#### Input material

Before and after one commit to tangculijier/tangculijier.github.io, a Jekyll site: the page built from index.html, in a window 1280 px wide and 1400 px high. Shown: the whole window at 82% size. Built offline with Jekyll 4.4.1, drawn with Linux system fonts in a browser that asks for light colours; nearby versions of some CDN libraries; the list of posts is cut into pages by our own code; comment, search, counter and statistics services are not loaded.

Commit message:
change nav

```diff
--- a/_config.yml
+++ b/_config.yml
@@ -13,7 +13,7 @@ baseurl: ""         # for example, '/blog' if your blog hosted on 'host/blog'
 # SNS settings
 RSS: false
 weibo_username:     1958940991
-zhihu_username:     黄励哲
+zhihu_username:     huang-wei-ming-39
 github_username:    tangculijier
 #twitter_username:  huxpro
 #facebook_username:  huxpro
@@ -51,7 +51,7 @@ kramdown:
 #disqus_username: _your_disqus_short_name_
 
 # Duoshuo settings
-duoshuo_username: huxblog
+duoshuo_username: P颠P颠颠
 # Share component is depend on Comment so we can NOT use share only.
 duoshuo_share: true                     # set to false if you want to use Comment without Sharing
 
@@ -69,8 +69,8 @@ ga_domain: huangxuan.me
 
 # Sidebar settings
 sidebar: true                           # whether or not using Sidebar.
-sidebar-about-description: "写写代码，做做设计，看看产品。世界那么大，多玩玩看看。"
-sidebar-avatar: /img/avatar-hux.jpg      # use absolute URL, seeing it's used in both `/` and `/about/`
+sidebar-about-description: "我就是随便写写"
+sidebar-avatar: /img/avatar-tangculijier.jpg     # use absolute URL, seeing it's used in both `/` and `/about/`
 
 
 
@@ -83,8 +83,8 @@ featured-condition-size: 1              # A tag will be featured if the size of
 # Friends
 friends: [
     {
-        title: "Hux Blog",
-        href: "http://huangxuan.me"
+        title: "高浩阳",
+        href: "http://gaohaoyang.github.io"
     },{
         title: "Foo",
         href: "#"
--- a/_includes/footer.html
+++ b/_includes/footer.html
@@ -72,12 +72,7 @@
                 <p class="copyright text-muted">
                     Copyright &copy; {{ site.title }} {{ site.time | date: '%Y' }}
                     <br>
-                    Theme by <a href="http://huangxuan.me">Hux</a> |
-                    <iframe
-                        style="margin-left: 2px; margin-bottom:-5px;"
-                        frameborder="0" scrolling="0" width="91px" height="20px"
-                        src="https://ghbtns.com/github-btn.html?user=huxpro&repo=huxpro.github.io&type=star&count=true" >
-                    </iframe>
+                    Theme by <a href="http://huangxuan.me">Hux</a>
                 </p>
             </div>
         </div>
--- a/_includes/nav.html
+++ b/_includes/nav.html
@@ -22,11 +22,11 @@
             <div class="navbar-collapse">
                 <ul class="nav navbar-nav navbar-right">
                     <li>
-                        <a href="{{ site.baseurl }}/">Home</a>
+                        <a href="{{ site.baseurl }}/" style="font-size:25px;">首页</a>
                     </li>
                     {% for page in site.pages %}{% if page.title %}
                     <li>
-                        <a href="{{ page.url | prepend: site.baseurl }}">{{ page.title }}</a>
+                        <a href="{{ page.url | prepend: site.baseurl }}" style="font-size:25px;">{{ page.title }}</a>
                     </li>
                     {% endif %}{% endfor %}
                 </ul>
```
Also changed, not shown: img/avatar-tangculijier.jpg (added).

########

Throughout the listing above, how many lines hold the word "size"? Answer with only the number.

4